Because laws and practices regarding acknowledgments vary from state to state, it is important that you familiarize yourself with, and comply with, statutory requirements. Generally, Agents National Title agents must follow guidelines for acknowledgments:
1. Notarize, witness, or attest signatures only when the signatory personally appears before you, appears to be legally competent and states that the signature being acknowledged is authentic and voluntary.
2. Obtain proof positive that the person whose signature you are acknowledging is, in fact, who they say they are. They should be either personally known to the notary or properly identified. Agents National Title requires that its agents obtain valid, current government issued picture identification which includes the signatory’s signature and physical description (e.g., a current driver’s license).
3. Require proof that the individual signing the document, (attorneys-in-fact, partner, trustee, etc.) has proper authority to execute in a representative capacity the document being acknowledged (i.e., through an acceptable power of attorney, partnership agreement, trust document, etc.). Remember that unless the document creating the powers of partners, trustees, corporate officers, etc., specifically provides for it, those fiduciary powers may generally not be delegated via a power of attorney.
4. Confirm that all information in the acknowledgment section has been completed and conforms to the information contained in the body of the document (i.e., name, title, date, etc.).
5. Make sure that strict compliance with statutory requirements for recordation has been met (i.e., correct number of witnesses have executed the document, acknowledgment form and verbiage, proper seals have been affixed, etc.), many states have specific, statutorily required language for acknowledgments as well as requirements for seal and commission expiration date. Also, some states appoint notaries for only certain counties. Failure to comply with those requirements may result in the document being void or void able.
Generally, acknowledgments should contain the following information:
1. Individual Acknowledgment
a. Name of individual
b. Personally appeared before them

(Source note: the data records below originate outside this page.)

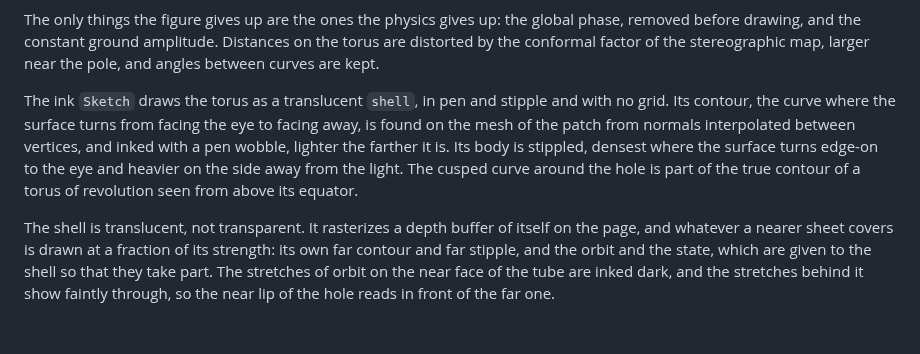
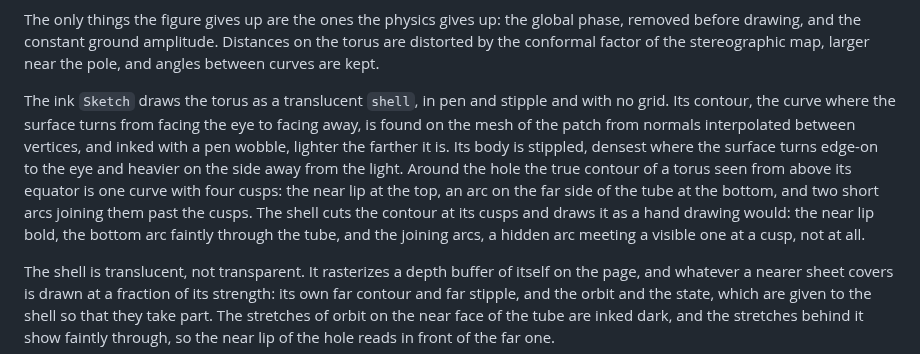
Before and after one commit to ctl-alt-leist/morphis, a Markdown page: docs/2_examples/3_qutrit-evolution.md, the part around the change. Drawn GitHub-style; blank space fills up the shorter version.

```diff
--- a/docs/2_examples/3_qutrit-evolution.md
+++ b/docs/2_examples/3_qutrit-evolution.md
@@ -127,7 +127,7 @@ PROJECTION = Projection.stereographic(RADIUS * basis_vector(4, EXCITED.target))
 
 The only things the figure gives up are the ones the physics gives up: the global phase, removed before drawing, and the constant ground amplitude. Distances on the torus are distorted by the conformal factor of the stereographic map, larger near the pole, and angles between curves are kept.
 
-The ink `Sketch` draws the torus as a translucent `shell`, in pen and stipple and with no grid. Its contour, the curve where the surface turns from facing the eye to facing away, is found on the mesh of the patch from normals interpolated between vertices, and inked with a pen wobble, lighter the farther it is. Its body is stippled, densest where the surface turns edge-on to the eye and heavier on the side away from the light. The cusped curve around the hole is part of the true contour of a torus of revolution seen from above its equator.
+The ink `Sketch` draws the torus as a translucent `shell`, in pen and stipple and with no grid. Its contour, the curve where the surface turns from facing the eye to facing away, is found on the mesh of the patch from normals interpolated between vertices, and inked with a pen wobble, lighter the farther it is. Its body is stippled, densest where the surface turns edge-on to the eye and heavier on the side away from the light. Around the hole the true contour of a torus seen from above its equator is one curve with four cusps: the near lip at the top, an arc on the far side of the tube at the bottom, and two short arcs joining them past the cusps. The shell cuts the contour at its cusps and draws it as a hand drawing would: the near lip bold, the bottom arc faintly through the tube, and the joining arcs, a hidden arc meeting a visible one at a cusp, not at all.
 
 The shell is translucent, not transparent. It rasterizes a depth buffer of itself on the page, and whatever a nearer sheet covers is drawn at a fraction of its strength: its own far contour and far stipple, and the orbit and the state, which are given to the shell so that they take part. The stretches of orbit on the near face of the tube are inked dark, and the stretches behind it show faintly through, so the near lip of the hole reads in front of the far one.
 
```
Also changed, not shown: docs/5_design/4_visuals_architecture.md (+1 -1 lines), figures/qutrit-evolution/qutrit-relative-phases.png, 3 other files.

c. Personally known or proved to be the person signing and acknowledging.
2. Attorney-in-Fact Acknowledgment
a. Name of Principal as contained in body of deed, by
b. Name of Attorney-in-Fact, as attorney-in-fact
3. Corporation Acknowledgment
a. Name of Officer
b. Capacity of Officer
c. Corporation Name
d. State of Incorporation
4. Partnership Acknowledgment
a. Name of Partner
b. Name of Partnership
5. REMEMBER: In some states (e.g., California), a generic statutory acknowledgment form MUST be used which makes no reference to the capacity of the signatory, and failure to use said form will disallow the filing/recording of the document. Also remember that regardless of the form of acknowledgment used, the proper capacity of the signatory MUST be noted in the signature area of the document. If you have any questions regarding local practice or acknowledgment laws in your state, contact your local Agents National Title Counsel.